◆ **Work request**:
Go through the records below line by line and report how many lines include "package", giving the number only.
↓↓↓
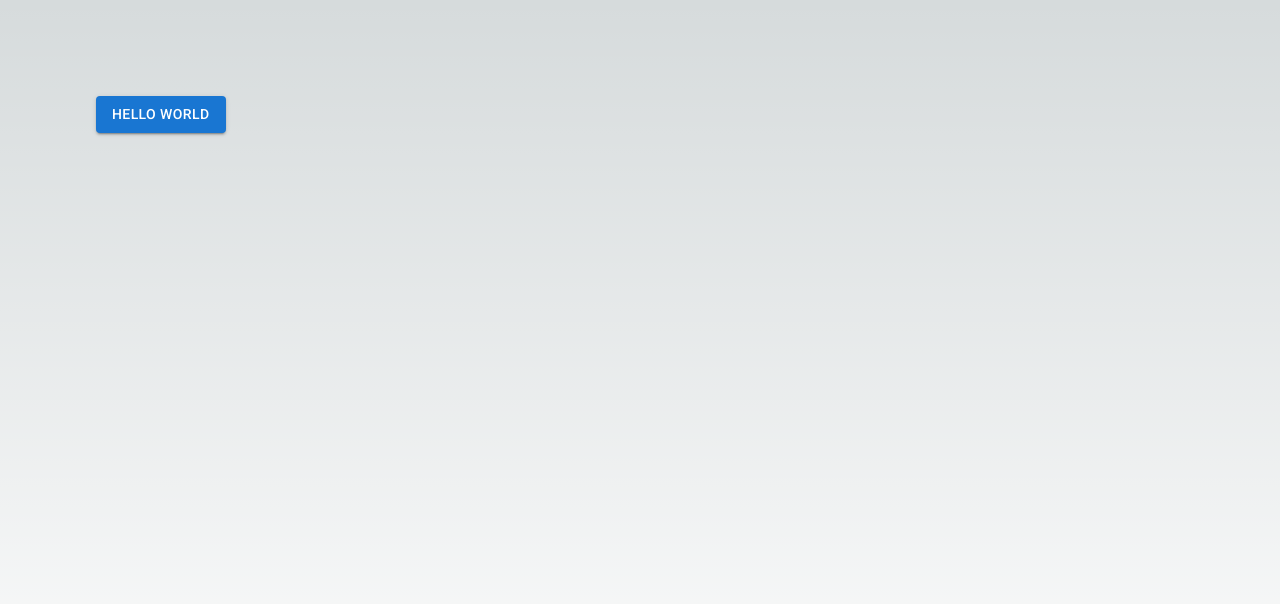
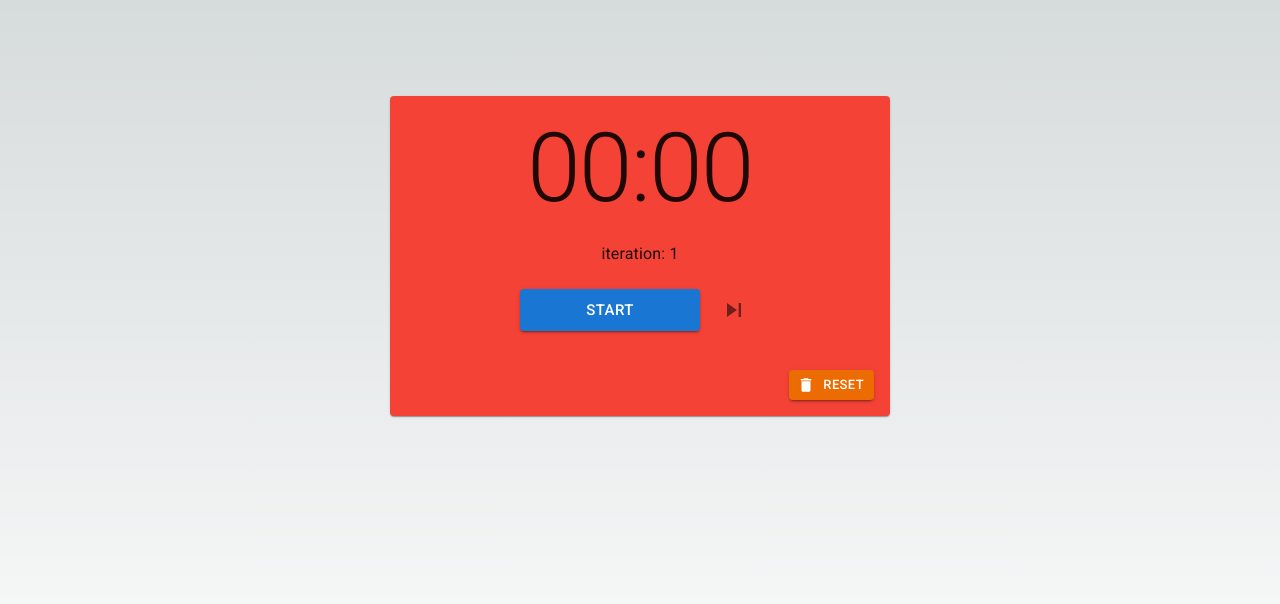
Before and after one commit to tamura-up/pomodoro, a Next.js app: page / in a window 1280 px wide. Shown: the top 604 px of the page. Built offline with nearby package versions, Linux system fonts and the light colour scheme.

Commit message:
:sparkles: ざっくりタイマーレイアウト

```diff
--- a/src/app/page.tsx
+++ b/src/app/page.tsx
@@ -2,13 +2,12 @@ import Image from 'next/image'
 import styles from './page.module.css'
 import {Box, Button, Typography} from '@mui/material'
 import DeleteOutlinedIcon from '@mui/icons-material/DeleteOutlined'
+import Timer from '@/components/timer'
 
 export default function Home() {
     return (
         <main className={styles.main}>
-            <div className={styles.description}>
-                <Button variant="contained">Hello world</Button>
-            </div>
+            <Timer />
         </main>
     )
 }
--- /dev/null
+++ b/src/components/timer/index.tsx
@@ -0,0 +1,39 @@
+import {IconButton, Box, Button, Container, Paper, Typography} from '@mui/material';
+import SkipNextIcon from '@mui/icons-material/SkipNext';
+import {red,green, purple} from '@mui/material/colors';
+import DeleteForeverIcon from '@mui/icons-material/DeleteForever';
+import DeleteIcon from '@mui/icons-material/Delete';
+
+// bgcolor: green["50"],
+
+const Timer = () => {
+    return (
+        <Paper sx={{
+            bgcolor: red["500"],
+            p: 2,
+            width: "500px",
+            display: 'flex',
+            flexDirection: 'column',
+            alignItems: 'center',
+            rowGap:'10px',
+        }}>
+            <Box sx={{display: 'flex', flexDirection: 'column', alignItems: 'center'}}>
+                <Typography variant="h1" gutterBottom sx={{mb: 2}}>
+                    00:00
+                </Typography>
+                <Typography variant="subtitle1" gutterBottom>
+                    iteration: 1
+                </Typography>
+            </Box>
+            <Box>
+                <Button variant="contained" size="large" sx={{width:"180px"}}>Start</Button>
+                <IconButton aria-label="skip" size="large" sx={{ml:1}}> <SkipNextIcon fontSize="inherit"/></IconButton>
+            </Box>
+            <Box sx={{width: "100%", textAlign: "right", pt: 3, }}>
+                <Button variant="contained" size="small" color="warning" startIcon={<DeleteIcon/>}>Reset</Button>
+            </Box>
+        </Paper>
+    );
+};
+
+export default Timer;
```
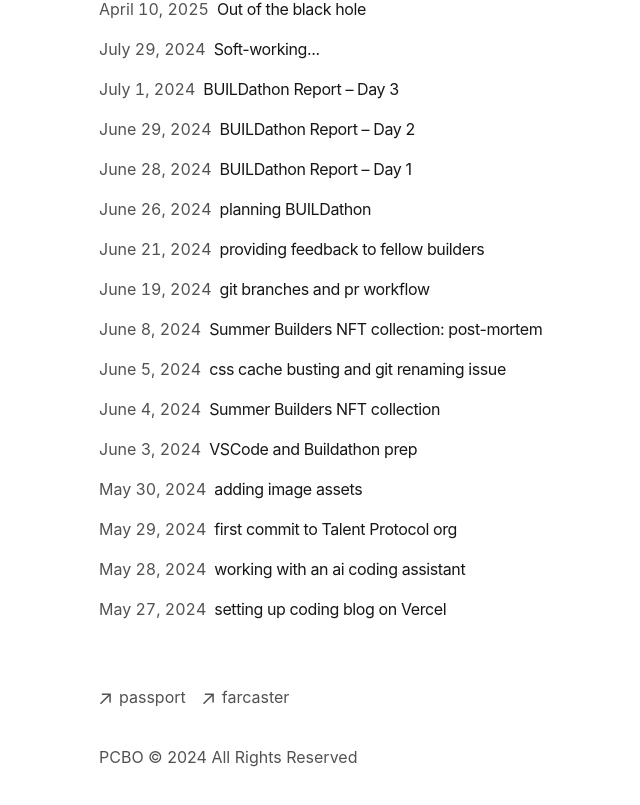
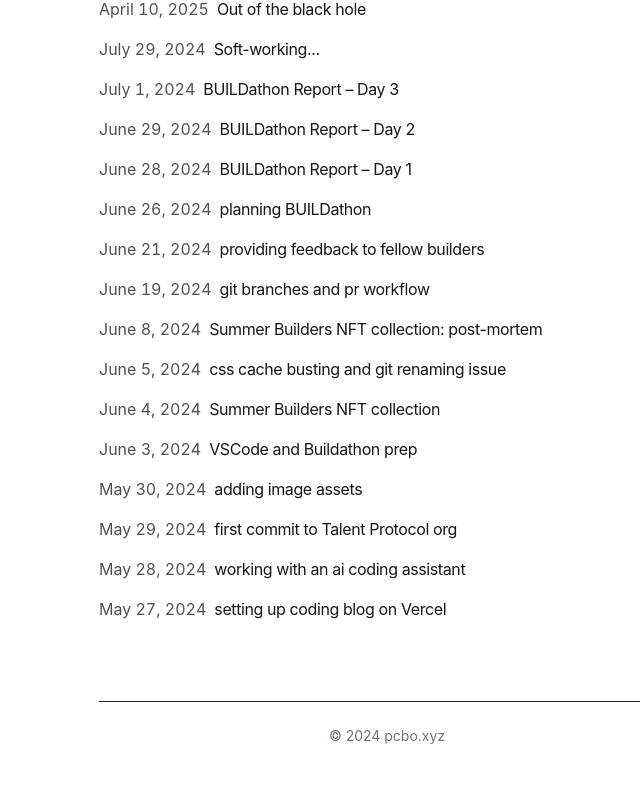
Before and after one commit to pcbo/pcbo-site, a Next.js app: page / in a window 1280 px wide. Shown: the part 219-1024 px from the top of the page, without its empty margins (253-893 px from the left). After the commit the page ends 989 px from the top, so only its background shows below. Built offline with nearby package versions, Linux system fonts and the light colour scheme.

Commit message:
Cleaning up footer.

```diff
--- a/app/components/footer.tsx
+++ b/app/components/footer.tsx
@@ -1,50 +1,9 @@
-function ArrowIcon() {
-  return (
-    <svg
-      width="12"
-      height="12"
-      viewBox="0 0 12 12"
-      fill="none"
-      xmlns="http://www.w3.org/2000/svg"
-    >
-      <path
-        d="M2.07102 11.3494L0.963068 10.2415L9.2017 1.98864H2.83807L2.85227 0.454545H11.8438V9.46023H10.2955L10.3097 3.09659L2.07102 11.3494Z"
-        fill="currentColor"
-      />
-    </svg>
-  )
-}
-
 export default function Footer() {
   return (
-    <footer className="mb-16">
-      <ul className="font-sm mt-8 flex flex-col space-x-0 space-y-2 text-neutral-600 md:flex-row md:space-x-4 md:space-y-0 dark:text-neutral-300">
-        <li>
-          <a
-            className="flex items-center transition-all hover:text-neutral-800 dark:hover:text-neutral-100"
-            rel="noopener noreferrer"
-            target="_blank"
-            href="https://passport.talentprotocol.com/profile/1095"
-          >
-            <ArrowIcon />
-            <p className="ml-2 h-7">passport</p>
-          </a>
-        </li>
-        <li>
-          <a
-            className="flex items-center transition-all hover:text-neutral-800 dark:hover:text-neutral-100"
-            rel="noopener noreferrer"
-            target="_blank"
-            href="https://warpcast.com/pcbo"
-          >
-            <ArrowIcon />
-            <p className="ml-2 h-7">farcaster</p>
-          </a>
-        </li>
-      </ul>
-      <p className="mt-8 text-neutral-600 dark:text-neutral-300">
-        PCBO © {new Date().getFullYear()} All Rights Reserved
-      </p>
+    <footer className="w-full py-6 text-center text-sm text-gray-500 border-t border-gray-800 mt-12">
+      <div className="flex justify-center items-center">
+        © {new Date().getFullYear()} pcbo.xyz
+      </div>
     </footer>
-  )
+  );
 }
```
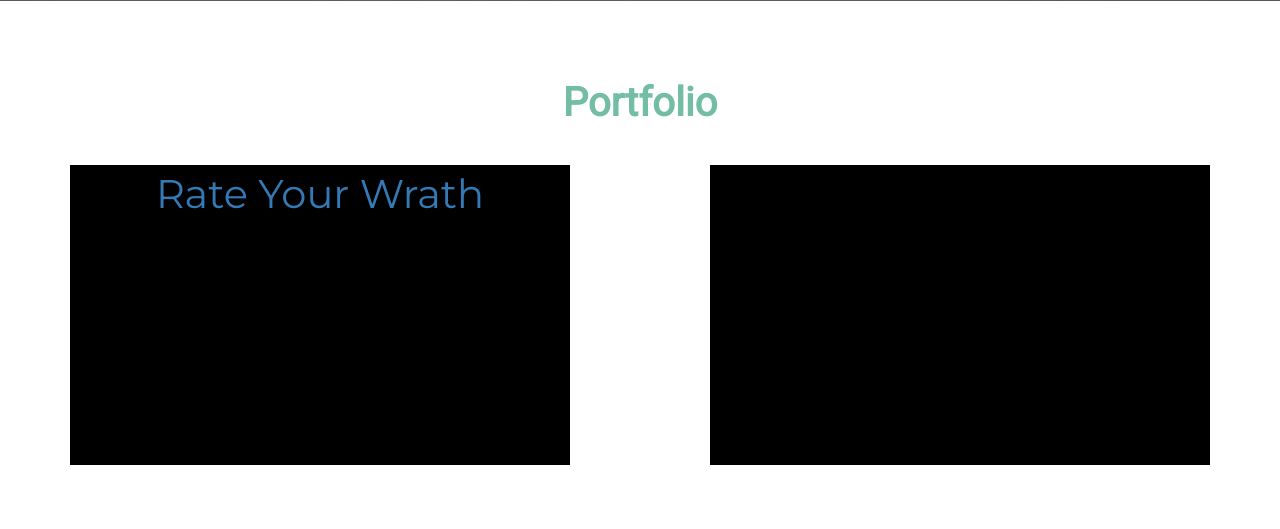
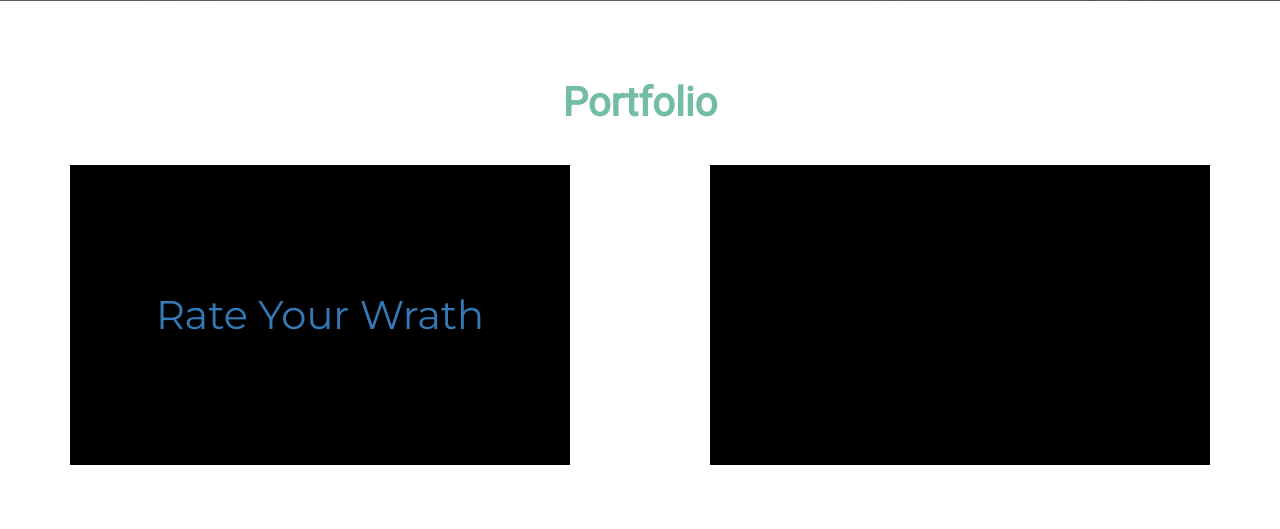
Before and after one commit to KyBEx/my-portfolio, a PHP site: page /index.html in a window 1280 px wide. Shown: the part 1979-2508 px from the top of the page. Run offline with PHP 8.4, Linux system fonts and the light colour scheme; some libraries are stand-ins or nearby versions; some web fonts are replaced.

Commit message:
more edits

```diff
--- a/style.css
+++ b/style.css
@@ -257,7 +257,9 @@ Profile / Contacts
 }
 
 .thumbnail-description {
-    margin: auto;
+    position: relative;
+    top: 50%;
+    transform: translateY(-50%);
 }
 
 /*Project page*/
```
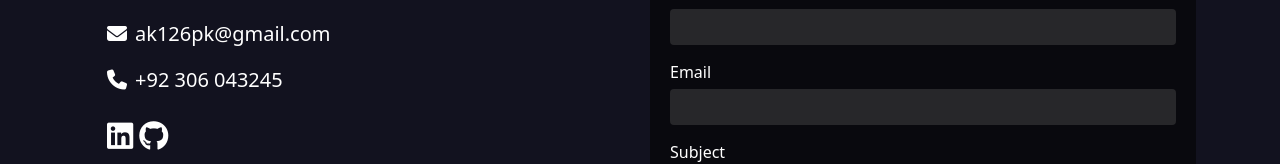
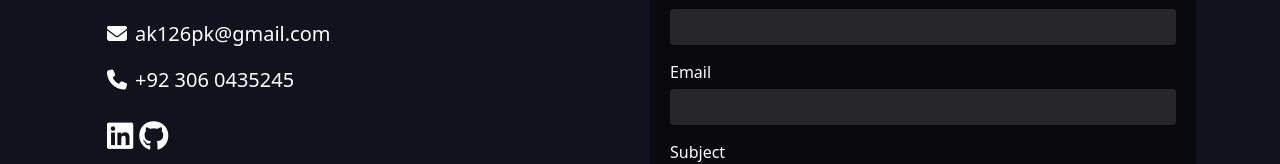
Before and after one commit to AliKhalil28/portfolio, a React (Create React App) app: page / in a window 1280 px wide. Shown: the part 2775-2939 px from the top of the page. Built offline with nearby package versions, Linux system fonts and the light colour scheme.

Commit message:
Update Contact.js

```diff
--- a/src/Components/Contact.js
+++ b/src/Components/Contact.js
@@ -77,7 +77,7 @@ const Contact = () => {
               </div>
               <div className="phone">
                 <i className="fa-solid fa-phone"></i>
-                +92 306 043245
+                +92 306 0435245
               </div>
               <div className="info-social">
                 <a href="https://www.linkedin.com/in/ali-khalil-753469285/">
```
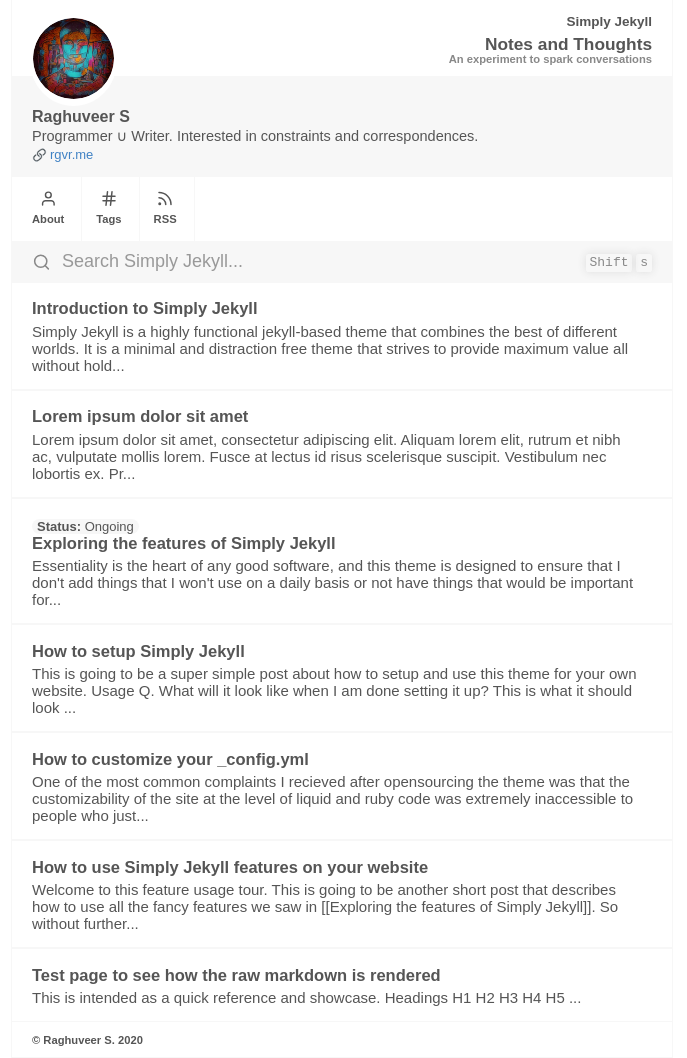
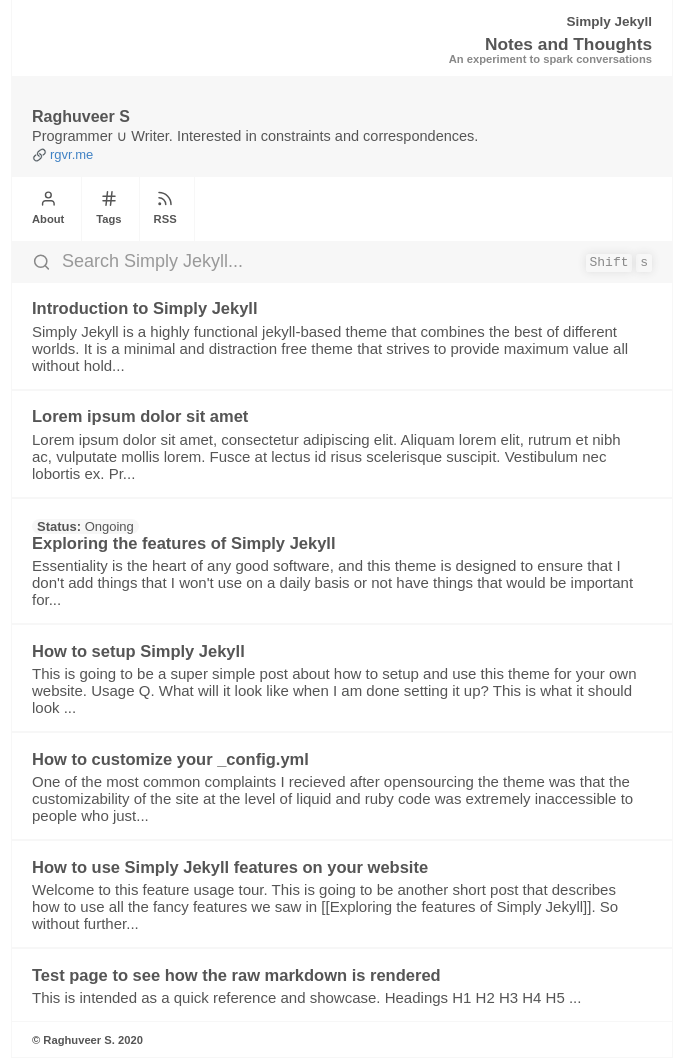
Before and after one commit to dis-ease/-rng, a Jekyll site: the page built from index.md, in a window 1280 px wide. Shown: the whole page, without its empty margins (298-985 px from the left). Built offline with Jekyll 4.4.1, drawn with Linux system fonts in a browser that asks for light colours.

Commit message:
optional photo

```diff
--- a/_includes/Header.html
+++ b/_includes/Header.html
@@ -54,6 +54,9 @@
 
         {%- if site.user.display != true -%}
             {%- assign header_direction = 'site-heading-ltr' -%}
+        {%- endif -%}
+        {%- if site.user.photo == null -%}
+            {%- assign user_icon = false -%}
         {%- endif -%}
         {%- if page.content-type == "post" -%}
             {%- assign header_direction = 'site-heading-ltr' -%}
@@ -168,9 +171,11 @@
     </div>
     {%- if site.user.display and userboard_display == 'show' -%}
     <div class="avatar {{avatar_margin}} disable-select" title="click me to know more">
+        {%- if user_icon -%}
         <a class="avatar-link" href="/about">
             <img src="{{site.user.photo}}" class="avatar-img" alt="avatar"/>
         </a>
+        {%- endif -%}
     </div>
     {%- endif -%}
     <div class="main-site-subheader menu disable-select">
```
↑↑↑
◆ **Task answer**:
3